TWO DIFFERENT STRUCTURES MEET ON THE GOTEBORG DONATION LAND 1866-CA. 1920: GIS AND HISTORICAL MORPHOLOGICAL ANALYSIS EXPLORE THE TRANSFORMATIONS

G. Enherning

Chalmers University of Technology, Architecture, Gteborg, Sweden

unicorn@chalmers.se

 

Two different structures meet on the Göteborg donation land 1866c. 1920: GIS and historical morphological analysis explore the transformations

This paper aims to clearify the main causes for the transformations of the town pattern and the variations of inertness for the elements of the urban network by using GIS combined with historical morphological analysis.

The Swedish city of Göteborg was founded 1621. Outside the inner town was an area belonging to the town and examined with historical map-overlays through almost 300 years, the so-called donation land.
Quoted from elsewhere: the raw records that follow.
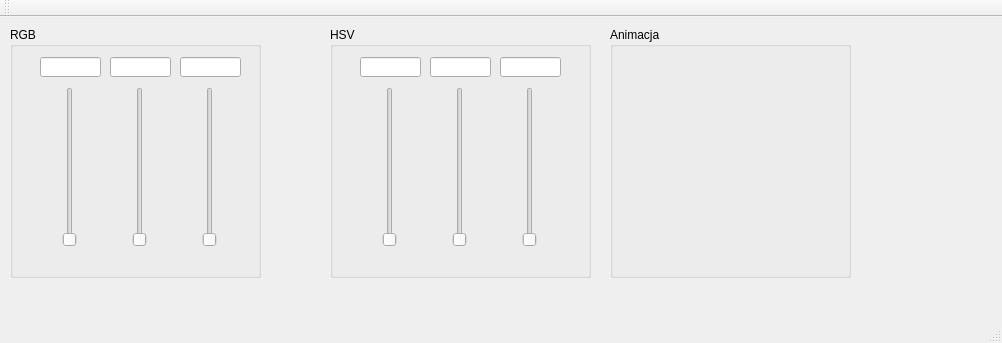
First picture: the form in mainwindow.ui, repository Mike308/RGB-Manager, before the edit.
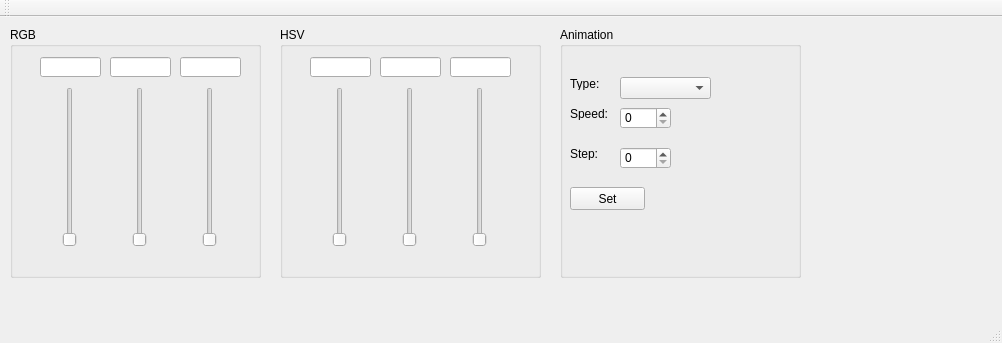
Second picture: the form after the edit.

Commit message: - implemented ui to setting animation

```diff
--- a/mainwindow.ui
+++ b/mainwindow.ui
@@ -132,7 +132,7 @@
    <widget class="QGroupBox" name="groupBox_2">
     <property name="geometry">
      <rect>
-      <x>330</x>
+      <x>280</x>
       <y>10</y>
       <width>261</width>
       <height>251</height>
@@ -241,15 +241,100 @@
    <widget class="QGroupBox" name="groupBox_3">
     <property name="geometry">
      <rect>
-      <x>610</x>
+      <x>560</x>
       <y>10</y>
       <width>241</width>
       <height>251</height>
      </rect>
     </property>
     <property name="title">
-     <string>Animacja</string>
+     <string>Animation</string>
     </property>
+    <widget class="QComboBox" name="type">
+     <property name="geometry">
+      <rect>
+       <x>60</x>
+       <y>50</y>
+       <width>91</width>
+       <height>22</height>
+      </rect>
+     </property>
+    </widget>
+    <widget class="QLabel" name="label">
+     <property name="geometry">
+      <rect>
+       <x>10</x>
+       <y>50</y>
+       <width>47</width>
+       <height>13</height>
+      </rect>
+     </property>
+     <property name="text">
+      <string>Type:</string>
+     </property>
+    </widget>
+    <widget class="QSpinBox" name="speed">
+     <property name="geometry">
+      <rect>
+       <x>60</x>
+       <y>80</y>
+       <width>51</width>
+       <height>22</height>
+      </rect>
+     </property>
+     <property name="maximum">
+      <number>3000</number>
+     </property>
+    </widget>
+    <widget class="QLabel" name="label_2">
+     <property name="geometry">
+      <rect>
+       <x>10</x>
+       <y>80</y>
+       <width>47</width>
+       <height>13</height>
+      </rect>
+     </property>
+     <property name="text">
+      <string>Speed:</string>
+     </property>
+    </widget>
+    <widget class="QLabel" name="label_3">
+     <property name="geometry">
+      <rect>
+       <x>10</x>
+       <y>120</y>
+       <width>47</width>
+       <height>13</height>
+      </rect>
+     </property>
+     <property name="text">
+      <string>Step:</string>
+     </property>
+    </widget>
+    <widget class="QSpinBox" name="step">
+     <property name="geometry">
+      <rect>
+       <x>60</x>
+       <y>120</y>
+       <width>51</width>
+       <height>22</height>
+      </rect>
+     </property>
+    </widget>
+    <widget class="QPushButton" name="pushButton">
+     <property name="geometry">
+      <rect>
+       <x>10</x>
+       <y>160</y>
+       <width>75</width>
+       <height>23</height>
+      </rect>
+     </property>
+     <property name="text">
+      <string>Set</string>
+     </property>
+    </widget>
    </widget>
   </widget>
   <widget class="QMenuBar" name="menuBar">
```
The commit also changes 2 other files.
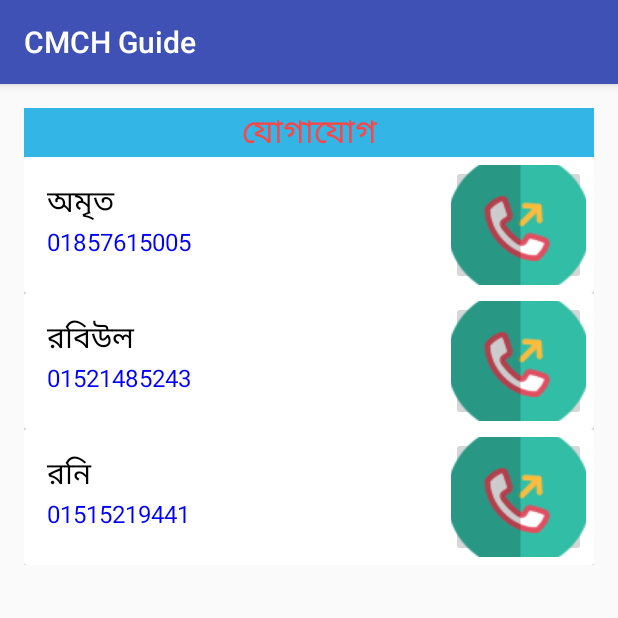
After one commit to Probstat-Infolab/CMCHGuide, an Android app: the ContactActivity screen opened directly, with no data from a screen before it, on a phone screen of 412 x 824 dp, the top half of it. The commit adds this screen. Run offline under Robolectric (Android 15) with nearby library versions, the phone set to English and light mode, and no system bars.

Commit message:
Added ContactActivity and It works well--- Amrit

```diff
--- a/app/src/main/AndroidManifest.xml
+++ b/app/src/main/AndroidManifest.xml
@@ -19,7 +19,8 @@
             </intent-filter>
         </activity>
         <activity android:name=".links.LinkActivity" />
-        <activity android:name=".complain.ComplainActivity"></activity>
+        <activity android:name=".complain.ComplainActivity" />
+        <activity android:name=".contact.ContactActivity"></activity>
     </application>
 
 </manifest>
--- a/app/src/main/java/com/probstatinfolab/cmchguide/MainActivity.java
+++ b/app/src/main/java/com/probstatinfolab/cmchguide/MainActivity.java
@@ -12,6 +12,7 @@ import android.widget.AdapterView;
 import android.widget.GridView;
 
 import com.probstatinfolab.cmchguide.complain.ComplainActivity;
+import com.probstatinfolab.cmchguide.contact.ContactActivity;
 import com.probstatinfolab.cmchguide.links.LinkActivity;
 
 import java.util.ArrayList;
@@ -68,13 +69,12 @@ public class MainActivity extends AppCompatActivity {
 
                 }else if(position == 7){
 
-
                 }else if(position == 8){
                     Intent intent = new Intent(MainActivity.this, ComplainActivity.class);
                     startActivity(intent);
                 }else if(position == 9){
-
-
+                    Intent intent = new Intent(MainActivity.this, ContactActivity.class);
+                    startActivity(intent);
                 }else if(position == 10){
 
 
--- /dev/null
+++ b/app/src/main/java/com/probstatinfolab/cmchguide/contact/ContactActivity.java
@@ -0,0 +1,39 @@
+package com.probstatinfolab.cmchguide.contact;
+
+import android.content.Intent;
+import android.net.Uri;
+import android.support.v7.app.AppCompatActivity;
+import android.os.Bundle;
+import android.view.View;
+
+import com.probstatinfolab.cmchguide.R;
+
+public class ContactActivity extends AppCompatActivity {
+
+    @Override
+    protected void onCreate(Bundle savedInstanceState) {
+        super.onCreate(savedInstanceState);
+        setContentView(R.layout.activity_contact);
+    }
+
+    public void callAmrit(View view) {
+        String number = getString(R.string.amritnumber);
+        Intent intent = new Intent(Intent.ACTION_DIAL);
+        intent.setData(Uri.parse("tel: " + number));
+        startActivity(intent);
+    }
+
+    public void callRony(View view) {
+        String number = getString(R.string.ronynumber);
+        Intent intent = new Intent(Intent.ACTION_DIAL);
+        intent.setData(Uri.parse("tel: " + number));
+        startActivity(intent);
+    }
+
+    public void callRabiul(View view) {
+        String number = getString(R.string.rabiulnumber);
+        Intent intent = new Intent(Intent.ACTION_DIAL);
+        intent.setData(Uri.parse("tel: " + number));
+        startActivity(intent);
+    }
+}
--- /dev/null
+++ b/app/src/main/res/layout/activity_contact.xml
@@ -0,0 +1,166 @@
+<?xml version="1.0" encoding="utf-8"?>
+<LinearLayout xmlns:android="http://schemas.android.com/apk/res/android"
+    xmlns:app="http://schemas.android.com/apk/res-auto"
+    xmlns:tools="http://schemas.android.com/tools"
+    android:id="@+id/activity_contact"
+    android:layout_width="match_parent"
+    android:layout_height="match_parent"
+    android:orientation="vertical"
+    android:paddingBottom="@dimen/activity_vertical_margin"
+    android:paddingLeft="@dimen/activity_horizontal_margin"
+    android:paddingRight="@dimen/activity_horizontal_margin"
+    android:paddingTop="@dimen/activity_vertical_margin"
+    tools:context="com.probstatinfolab.cmchguide.complain.ComplainActivity">
+
+    <TextView
+        android:id="@+id/textView"
+        android:layout_width="match_parent"
+        android:layout_height="wrap_content"
+        android:background="@android:color/holo_blue_light"
+        android:gravity="center"
+        android:text="@string/cantactTitle"
+        android:textColor="@android:color/holo_red_light"
+        android:textSize="22dp" />
+
+    <ScrollView
+        android:layout_width="match_parent"
+        android:layout_height="match_parent">
+
+        <LinearLayout
+            android:layout_width="match_parent"
+            android:layout_height="wrap_content"
+            android:layout_marginBottom="10dp"
+            android:orientation="vertical">
+
+            <android.support.v7.widget.CardView
+                android:layout_width="match_parent"
+                android:layout_height="match_parent">
+
+                <LinearLayout
+                    android:layout_width="match_parent"
+                    android:layout_height="wrap_content"
+                    android:orientation="horizontal"
+                    android:padding="5dp">
+
+                    <LinearLayout
+                        android:layout_width="match_parent"
+                        android:layout_height="match_parent"
+                        android:layout_weight="3"
+                        android:orientation="vertical"
+                        android:padding="10dp">
+
+                        <TextView
+                            android:layout_width="match_parent"
+                            android:layout_height="0dp"
+                            android:layout_weight="1"
+                            android:text="@string/amrit"
+                            android:textColor="@android:color/black"
+                            android:textSize="20dp" />
+
+                        <TextView
+                            android:layout_width="match_parent"
+                            android:layout_height="0dp"
+                            android:layout_weight="1"
+                            android:text="@string/amritnumber"
+                            android:textColor="#0000FF"
+                            android:textSize="16dp" />
+                    </LinearLayout>
+
+                    <ImageButton
+                        android:layout_width="wrap_content"
+                        android:layout_height="80dp"
+                        android:layout_weight="1"
+                        android:onClick="callAmrit"
+                        app:srcCompat="@drawable/call" />
+                </LinearLayout>
+            </android.support.v7.widget.CardView>
+
+            <android.support.v7.widget.CardView
+                android:layout_width="match_parent"
+                android:layout_height="match_parent">
+
+                <LinearLayout
+                    android:layout_width="match_parent"
+                    android:layout_height="wrap_content"
+                    android:orientation="horizontal"
+                    android:padding="5dp">
+
+                    <LinearLayout
+                        android:layout_width="match_parent"
+                        android:layout_height="match_parent"
+                        android:layout_weight="3"
+                        android:orientation="vertical"
+                        android:padding="10dp">
+
+                        <TextView
+                            android:layout_width="match_parent"
+                            android:layout_height="0dp"
+                            android:layout_weight="1"
+                            android:text="@string/rabiul"
+                            android:textColor="@android:color/black"
+                            android:textSize="20dp" />
+
+                        <TextView
+                            android:layout_width="match_parent"
+                            android:layout_height="0dp"
+                            android:layout_weight="1"
+                            android:text="@string/rabiulnumber"
+                            android:textColor="#0000FF"
+                            android:textSize="16dp" />
+                    </LinearLayout>
+
+                    <ImageButton
+                        android:layout_width="wrap_content"
+                        android:layout_height="80dp"
+                        android:layout_weight="1"
+                        android:onClick="callRabiul"
+                        app:srcCompat="@drawable/call" />
+                </LinearLayout>
+            </android.support.v7.widget.CardView>
+
+            <android.support.v7.widget.CardView
+                android:layout_width="match_parent"
+                android:layout_height="match_parent">
+
+                <LinearLayout
+                    android:layout_width="match_parent"
+                    android:layout_height="wrap_content"
+                    android:orientation="horizontal"
+                    android:padding="5dp">
+
+                    <LinearLayout
+                        android:layout_width="match_parent"
+                        android:layout_height="match_parent"
+                        android:layout_weight="3"
+                        android:orientation="vertical"
+                        android:padding="10dp">
+
+                        <TextView
+                            android:layout_width="match_parent"
+                            android:layout_height="0dp"
+                            android:layout_weight="1"
+                            android:text="@string/rony"
+                            android:textColor="@android:color/black"
+                            android:textSize="20dp" />
+
+                        <TextView
+                            android:layout_width="match_parent"
+                            android:layout_height="0dp"
+                            android:layout_weight="1"
+                            android:text="@string/ronynumber"
+                            android:textColor="#0000FF"
+                            android:textSize="16dp" />
+                    </LinearLayout>
+
+                    <ImageButton
+                        android:layout_width="wrap_content"
+                        android:layout_height="80dp"
+                        android:layout_weight="1"
+                        android:onClick="callRony"
+                        app:srcCompat="@drawable/call" />
+                </LinearLayout>
+            </android.support.v7.widget.CardView>
+        </LinearLayout>
+    </ScrollView>
+
+</LinearLayout>
--- a/app/src/main/res/values/jogajog_strings.xml
+++ b/app/src/main/res/values/jogajog_strings.xml
@@ -1,2 +1,8 @@
 <?xml version="1.0" encoding="utf-8"?>
-<resources></resources>
+<resources>
+    <string name="cantactTitle">যোগাযোগ</string>
+    <string name="rabiul">রবিউল</string>
+    <string name="rabiulnumber">01521485243</string>
+    <string name="rony">রনি</string>
+    <string name="ronynumber">01515219441</string>
+</resources>
```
Immediately after the town foundation so-called landerier* on the donation land began to be leased out. In the beginning they consisted only of agricultural areas but gradually buildings were built and the plots increasingly cultivated. Later they became lavish with manor houses, parks and all kinds of buildings. The donation land, covered with the landerier, had in the 1860s developed a stable pattern.

The industrial revolution in the 1800s affected the development of the town and led to liquidation of the landeri institution. The pressing demand for expansion on the donation land outside the fully built inner town produced the first town plan in 1866 for part of this area. Further plans soon followed. Around 1920 the donation land was almost totally planned and all the landerier had gradually gone back into the towns possession.

Two completely different structures met on the donation land the landerier and the new town plans. When the plans were put into practice they influenced and claimed the landeri areas with their established structure. But the landerier also affected the expansion.

A number of examples, some also from other towns, and even outside Sweden, show the meeting between these structures. The interaction between these reciprocal developments is examined not only by using morphological theories, but also by using GIS, which gives good opportunity to utilize the complex body of information and illustrate the geographical and building related processes.

A universal morphological system, in which the city is regarded as a network, has been used. This system, consisting of elements, arranged in a chosen structure according to the available means and possibilities, has been applied to the empirical examples.

Historical map-overlays is of great help to understand the city of today and becomes in combination with morphological theories an excellent tool to deepen the analysis of transformations of urban patterns over time and thereby contribute to cartography development.

The originality is the use of GIS for illustrating the historic changes, and the innovation is combining it with morphological theories.

* Landeri, plural landerier: a leasehold agricultural property on the donation land of the town, often with a manor house built on the plot.